The late December snow and ice crunched almost rythymically under our feet as we approached the isolated dog kennel nestled in the backwoods of Whistler, BC. Dusk was rapidly turning into dark, but the fleet of Alaskan huskies designated to pull our sled were bouncing with energy like it was high noon. “Don’t let them lick you in the face!”, shouted one of the tour guides as she approached us bearing an arm full of harness equipment. “They have a raw meat diet, so we strongly discourage them from licking people….you know because of bacteria and stuff.” We continued petting the high strung canines weary of their “bacteria laced tongues” while our guide, Jen, gave us a brief history of dog sledding in the Canadian outback. One of the first things you will notice about working sled dogs is the odor! In a species where pecking order is everything, a leader NEEDS to smell like a leader. It is a primal stench that will absolutely permeate any clothing you are wearing. The next thing you will notice is the size (or lack thereof) of your sled team. We had an 8 dog team and the largest dog was probably 90 lbs. Everybody else in the pack was more like 70 lbs. Do not mistake this lack in size with a lack in heart, endurance or determination. I stepped on the skids jutting out of the back of the sled while Jen lifted the ice anchor out of the frozen soil. I then proceeded to use my right foot to lift the sled break out of the mounds of snow in front of it and said the one thing I had been dying to say my entire life…….”mush"! One trite command and we were off wooshing and meandering through the dark, icy, evergreen tree lined trails of the Callaghan valley. After about a quarter mile of intense mushing, “The Incident” happened.

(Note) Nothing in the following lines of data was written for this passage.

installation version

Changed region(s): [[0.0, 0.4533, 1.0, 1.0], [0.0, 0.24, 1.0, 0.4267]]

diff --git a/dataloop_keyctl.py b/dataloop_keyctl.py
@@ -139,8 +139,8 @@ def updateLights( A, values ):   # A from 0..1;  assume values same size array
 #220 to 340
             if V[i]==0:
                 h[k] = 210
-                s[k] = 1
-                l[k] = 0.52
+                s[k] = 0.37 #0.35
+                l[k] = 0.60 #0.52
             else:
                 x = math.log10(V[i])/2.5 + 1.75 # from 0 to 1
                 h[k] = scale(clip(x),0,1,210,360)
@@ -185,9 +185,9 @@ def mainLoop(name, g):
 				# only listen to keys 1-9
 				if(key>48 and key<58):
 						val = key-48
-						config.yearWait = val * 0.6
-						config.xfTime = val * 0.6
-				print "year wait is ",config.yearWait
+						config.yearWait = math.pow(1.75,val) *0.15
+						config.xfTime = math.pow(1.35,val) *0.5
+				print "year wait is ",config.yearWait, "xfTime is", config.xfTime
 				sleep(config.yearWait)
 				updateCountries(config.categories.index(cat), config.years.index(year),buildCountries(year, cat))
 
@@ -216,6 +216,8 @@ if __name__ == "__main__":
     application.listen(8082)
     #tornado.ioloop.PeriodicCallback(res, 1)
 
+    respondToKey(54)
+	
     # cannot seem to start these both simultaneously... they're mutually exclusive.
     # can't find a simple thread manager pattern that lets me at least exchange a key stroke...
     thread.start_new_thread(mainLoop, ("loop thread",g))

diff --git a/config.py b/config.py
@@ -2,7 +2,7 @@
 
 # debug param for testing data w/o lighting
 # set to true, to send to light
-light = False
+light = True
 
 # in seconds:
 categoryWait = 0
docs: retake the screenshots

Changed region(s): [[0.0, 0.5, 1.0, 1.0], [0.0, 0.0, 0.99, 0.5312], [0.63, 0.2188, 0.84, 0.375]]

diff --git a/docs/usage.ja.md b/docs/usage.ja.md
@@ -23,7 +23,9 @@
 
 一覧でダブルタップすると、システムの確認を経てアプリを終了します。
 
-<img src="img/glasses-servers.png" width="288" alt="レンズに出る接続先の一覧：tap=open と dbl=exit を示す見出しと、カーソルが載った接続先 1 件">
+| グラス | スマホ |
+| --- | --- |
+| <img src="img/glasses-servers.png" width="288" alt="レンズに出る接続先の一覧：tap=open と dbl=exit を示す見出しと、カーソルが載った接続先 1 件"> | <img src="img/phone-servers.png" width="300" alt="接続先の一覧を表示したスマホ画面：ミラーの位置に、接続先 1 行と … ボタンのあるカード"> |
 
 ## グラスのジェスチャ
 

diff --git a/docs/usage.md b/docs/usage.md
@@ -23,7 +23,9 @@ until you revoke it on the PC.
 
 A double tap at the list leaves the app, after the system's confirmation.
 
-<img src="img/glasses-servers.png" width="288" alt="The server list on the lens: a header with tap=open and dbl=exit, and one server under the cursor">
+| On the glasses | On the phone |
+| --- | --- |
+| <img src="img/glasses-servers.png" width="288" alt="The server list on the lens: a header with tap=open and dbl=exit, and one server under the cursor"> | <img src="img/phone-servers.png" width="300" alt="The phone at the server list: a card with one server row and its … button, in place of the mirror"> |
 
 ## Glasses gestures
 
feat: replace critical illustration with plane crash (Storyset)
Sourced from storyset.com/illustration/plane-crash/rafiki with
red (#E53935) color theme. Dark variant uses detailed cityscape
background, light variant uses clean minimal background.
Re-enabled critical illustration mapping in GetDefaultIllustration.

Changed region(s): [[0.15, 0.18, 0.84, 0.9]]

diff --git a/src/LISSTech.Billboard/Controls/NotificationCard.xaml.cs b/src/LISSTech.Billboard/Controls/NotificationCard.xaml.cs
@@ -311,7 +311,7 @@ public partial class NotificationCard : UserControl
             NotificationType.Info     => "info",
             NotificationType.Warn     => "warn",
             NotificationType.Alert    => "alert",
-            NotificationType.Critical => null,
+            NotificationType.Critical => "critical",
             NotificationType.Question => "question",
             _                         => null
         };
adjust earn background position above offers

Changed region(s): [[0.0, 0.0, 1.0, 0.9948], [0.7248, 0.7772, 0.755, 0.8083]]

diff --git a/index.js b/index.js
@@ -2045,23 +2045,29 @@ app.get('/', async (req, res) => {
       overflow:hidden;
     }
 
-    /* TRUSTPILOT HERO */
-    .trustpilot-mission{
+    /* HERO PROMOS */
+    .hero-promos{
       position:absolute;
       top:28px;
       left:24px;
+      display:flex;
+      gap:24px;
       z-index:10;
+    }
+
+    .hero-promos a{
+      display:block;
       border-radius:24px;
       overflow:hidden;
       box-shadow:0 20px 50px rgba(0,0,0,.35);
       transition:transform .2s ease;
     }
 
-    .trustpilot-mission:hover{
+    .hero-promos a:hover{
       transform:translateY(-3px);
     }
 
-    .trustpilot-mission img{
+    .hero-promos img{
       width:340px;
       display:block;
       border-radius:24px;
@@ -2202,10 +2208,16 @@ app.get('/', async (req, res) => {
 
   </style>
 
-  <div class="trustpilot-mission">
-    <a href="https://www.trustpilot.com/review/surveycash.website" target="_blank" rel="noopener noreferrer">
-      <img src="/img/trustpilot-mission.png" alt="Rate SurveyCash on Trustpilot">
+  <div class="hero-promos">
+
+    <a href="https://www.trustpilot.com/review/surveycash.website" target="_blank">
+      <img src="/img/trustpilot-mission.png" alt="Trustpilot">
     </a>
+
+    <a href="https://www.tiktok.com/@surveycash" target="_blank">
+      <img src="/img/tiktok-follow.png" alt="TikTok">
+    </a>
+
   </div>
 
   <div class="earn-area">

The crisp, clean, wintery breeze that was once blowing through my knit cap was now perfumed with the rankest stench that you could ever imagine. My brother Rome, who was playing camera man at the time, and our guide Jen gagged simultaneously as the awful smell circulated in their nostrils. Apparently, sled dogs poop WHILE they are running. Not before the run, not after when the excitement has worn off and they have some time to themselves, DURING! Now, If the lead dog poops, that means every dog behind him has to trample through the warm, moist pile AND the sled has to run over it. This is not your ordinary poop by the way. This is the poop of champions, laid by a hound that is much more primal and feral than any of the lap dogs lazy laying around 78.2 million American living rooms. This is the kind of smell that sticks to your ribs and leaves you debating rather or not you are actually tasting it as well as smelling it. The guide explained to us that the dogs are discouraged from relieving themselves on the trail, but how can you stop something like that? We’re talking about an animal that will run until his or her heart explodes if the musher doesn’t stop them on occasion and mandate a break. I’ve got to tell you, I have never been happier to smell doo doo in my life. I’m not writing this to discourage you from experiencing the joy of dog sledding yourself. I’m telling you this so that if you are ever in that position you will be prepared to enjoy the aroma of a champion. Godspeed!